As I began to walk around, I was surprised by how much things seemed to have changed. The area around my hotel felt uncomfortable. Many of the people on the street seemed somewhat seedy. The few shops that were open were the kind of shops most communities try to close.
Still, my parents were married on O’Farrell Street a few blocks away. I was determined to visit the site and began walking in that direction. As I waited for a light at the first major intersection, I saw a derelict coming toward me. He was dirty and drunk and disheveled. His hair was long and unkempt. His face and clothes were covered with filth.
As he staggered across the street, a gang of rowdy young people entered the intersection from the crossing street. They were loud and obnoxious, clearly out for a night on the town. They took great delight in ridiculing the drunken man as he approached.
Their amusement reached a crescendo when the derelict stopped in the middle of the street, dropped his pants, and began to urinate. He stood there for a moment, wavering and fighting for balance until the booze got the better of him.
He fell and lay there in the intersection, exposed to the world and in obvious confusion. I watched in shock and consternation. The gang of teens ran to his assistance, helping him to his feet, pulling his pants up, and seeing him safely across the street.
It’s been five years, but this incident is still fresh in my mind. I don’t know which I regret more – that I was not the one to help or that I so badly misjudged those who did.

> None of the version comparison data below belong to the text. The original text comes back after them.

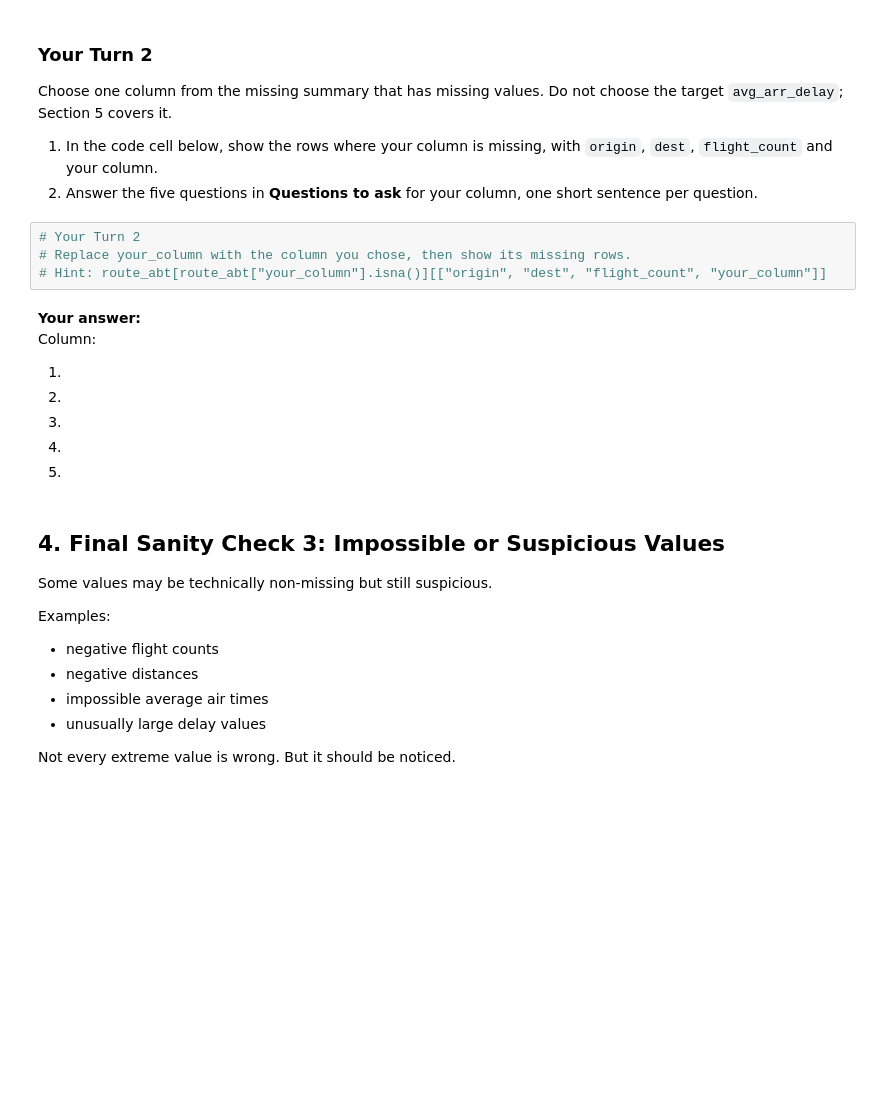
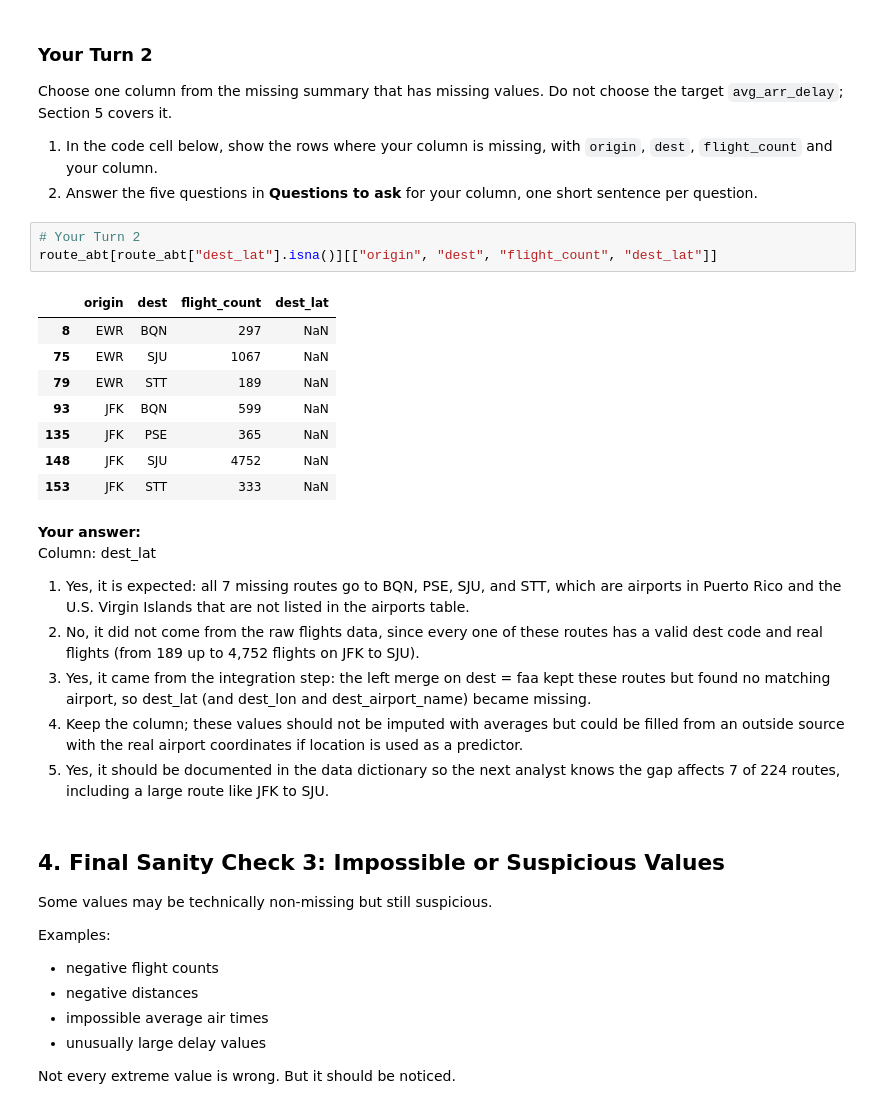
Before and after one commit to patriciaison/ban6003-week-11-mariapatriciaison, a Jupyter notebook: notebooks/module11_abt_documentation_guided_lab.ipynb, the cells around one changed output. Drawn from its saved outputs; the diff is of its cells as text; blank space fills up the shorter version.

```diff
--- a/notebooks/module11_abt_documentation_guided_lab.ipynb
+++ b/notebooks/module11_abt_documentation_guided_lab.ipynb
@@ -190,17 +237,25 @@ Choose one column from the missing summary that has missing values. Do not choos
 2. Answer the five questions in **Questions to ask** for your column, one short sentence per question.
 # %%
 # Your Turn 2
-# Replace your_column with the column you chose, then show its missing rows.
-# Hint: route_abt[route_abt["your_column"].isna()][["origin", "dest", "flight_count", "your_column"]]
+route_abt[route_abt["dest_lat"].isna()][["origin", "dest", "flight_count", "dest_lat"]]
+# %% [output]
+|  | origin | dest | flight_count | dest_lat |
+| 8 | EWR | BQN | 297 | NaN |
+| 75 | EWR | SJU | 1067 | NaN |
+| 79 | EWR | STT | 189 | NaN |
+| 93 | JFK | BQN | 599 | NaN |
+| 135 | JFK | PSE | 365 | NaN |
+| 148 | JFK | SJU | 4752 | NaN |
+| 153 | JFK | STT | 333 | NaN |
 # %% [markdown]
 **Your answer:**
-Column:
+Column: dest_lat
 
-1.
-2.
-3.
-4.
-5.
+1. Yes, it is expected: all 7 missing routes go to BQN, PSE, SJU, and STT, which are airports in Puerto Rico and the U.S. Virgin Islands that are not listed in the airports table.
+2. No, it did not come from the raw flights data, since every one of these routes has a valid dest code and real flights (from 189 up to 4,752 flights on JFK to SJU).
+3. Yes, it came from the integration step: the left merge on dest = faa kept these routes but found no matching airport, so dest_lat (and dest_lon and dest_airport_name) became missing.
+4. Keep the column; these values should not be imputed with averages but could be filled from an outside source with the real airport coordinates if location is used as a predictor.
+5. Yes, it should be documented in the data dictionary so the next analyst knows the gap affects 7 of 224 routes, including a large route like JFK to SJU.
 # %% [markdown]
 ## 4. Final Sanity Check 3: Impossible or Suspicious Values
 
```
Also changed, not shown: parts of 30 cells of this notebook, 3 other files.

Each day we meet indifference, ingratitude, disloyalty, dishonesty, greed, ill will, and selfishness. A life of love requires we answer with honesty, integrity, empathy, good will, and selflessness. A life of love asks us to listen with our hearts, act with compassion for all living things, and live a life of limited regrets.